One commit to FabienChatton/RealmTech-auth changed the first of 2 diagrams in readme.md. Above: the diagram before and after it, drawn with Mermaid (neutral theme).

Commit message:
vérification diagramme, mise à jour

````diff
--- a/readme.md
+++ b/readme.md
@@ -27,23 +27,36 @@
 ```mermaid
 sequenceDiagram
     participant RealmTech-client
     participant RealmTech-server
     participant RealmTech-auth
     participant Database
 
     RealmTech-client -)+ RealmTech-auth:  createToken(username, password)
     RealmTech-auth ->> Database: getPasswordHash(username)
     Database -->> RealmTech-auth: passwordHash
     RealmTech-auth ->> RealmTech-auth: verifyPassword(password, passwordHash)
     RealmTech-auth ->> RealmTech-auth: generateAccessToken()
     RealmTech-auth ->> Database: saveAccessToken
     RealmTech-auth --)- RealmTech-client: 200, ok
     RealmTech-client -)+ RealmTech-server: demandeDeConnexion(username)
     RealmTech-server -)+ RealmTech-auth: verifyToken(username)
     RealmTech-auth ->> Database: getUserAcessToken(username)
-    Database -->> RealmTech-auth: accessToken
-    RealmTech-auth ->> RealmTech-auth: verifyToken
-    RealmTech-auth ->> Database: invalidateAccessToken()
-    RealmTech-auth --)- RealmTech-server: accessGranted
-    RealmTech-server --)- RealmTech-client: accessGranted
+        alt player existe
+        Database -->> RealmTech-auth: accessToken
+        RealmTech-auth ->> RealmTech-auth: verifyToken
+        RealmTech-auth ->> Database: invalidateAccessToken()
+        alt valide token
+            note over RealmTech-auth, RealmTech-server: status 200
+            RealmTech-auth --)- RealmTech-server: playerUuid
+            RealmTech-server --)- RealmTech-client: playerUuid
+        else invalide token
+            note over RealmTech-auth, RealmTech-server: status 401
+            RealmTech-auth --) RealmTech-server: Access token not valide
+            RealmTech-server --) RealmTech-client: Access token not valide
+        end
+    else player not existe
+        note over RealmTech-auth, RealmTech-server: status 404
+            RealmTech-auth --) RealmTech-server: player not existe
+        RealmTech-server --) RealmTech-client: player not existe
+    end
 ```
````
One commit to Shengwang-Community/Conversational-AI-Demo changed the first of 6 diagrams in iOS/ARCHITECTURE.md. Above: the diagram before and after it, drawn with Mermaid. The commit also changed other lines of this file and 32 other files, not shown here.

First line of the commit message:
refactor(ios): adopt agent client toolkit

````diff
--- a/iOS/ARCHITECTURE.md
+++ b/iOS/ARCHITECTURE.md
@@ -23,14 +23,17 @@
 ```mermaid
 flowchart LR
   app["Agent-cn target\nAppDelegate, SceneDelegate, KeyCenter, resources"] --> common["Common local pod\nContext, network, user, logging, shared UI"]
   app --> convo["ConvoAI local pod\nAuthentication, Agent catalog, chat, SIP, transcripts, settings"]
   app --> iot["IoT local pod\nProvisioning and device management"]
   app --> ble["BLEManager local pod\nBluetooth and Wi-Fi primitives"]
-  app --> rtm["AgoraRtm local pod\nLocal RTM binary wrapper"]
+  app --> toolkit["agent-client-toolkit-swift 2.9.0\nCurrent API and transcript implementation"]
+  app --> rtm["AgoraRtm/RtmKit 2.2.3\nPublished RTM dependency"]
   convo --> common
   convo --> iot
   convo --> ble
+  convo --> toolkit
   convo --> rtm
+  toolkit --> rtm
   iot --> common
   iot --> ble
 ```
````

________________

### Required action
Scan the material above. Copy each line that holds the word "client".

### Task output
     participant RealmTech-client
     RealmTech-client -)+ RealmTech-auth:  createToken(username, password)
     RealmTech-auth --)- RealmTech-client: 200, ok
     RealmTech-client -)+ RealmTech-server: demandeDeConnexion(username)
-    RealmTech-server --)- RealmTech-client: accessGranted
+            RealmTech-server --)- RealmTech-client: playerUuid
+            RealmTech-server --) RealmTech-client: Access token not valide
+        RealmTech-server --) RealmTech-client: player not existe
refactor(ios): adopt agent client toolkit
+  app --> toolkit["agent-client-toolkit-swift 2.9.0\nCurrent API and transcript implementation"]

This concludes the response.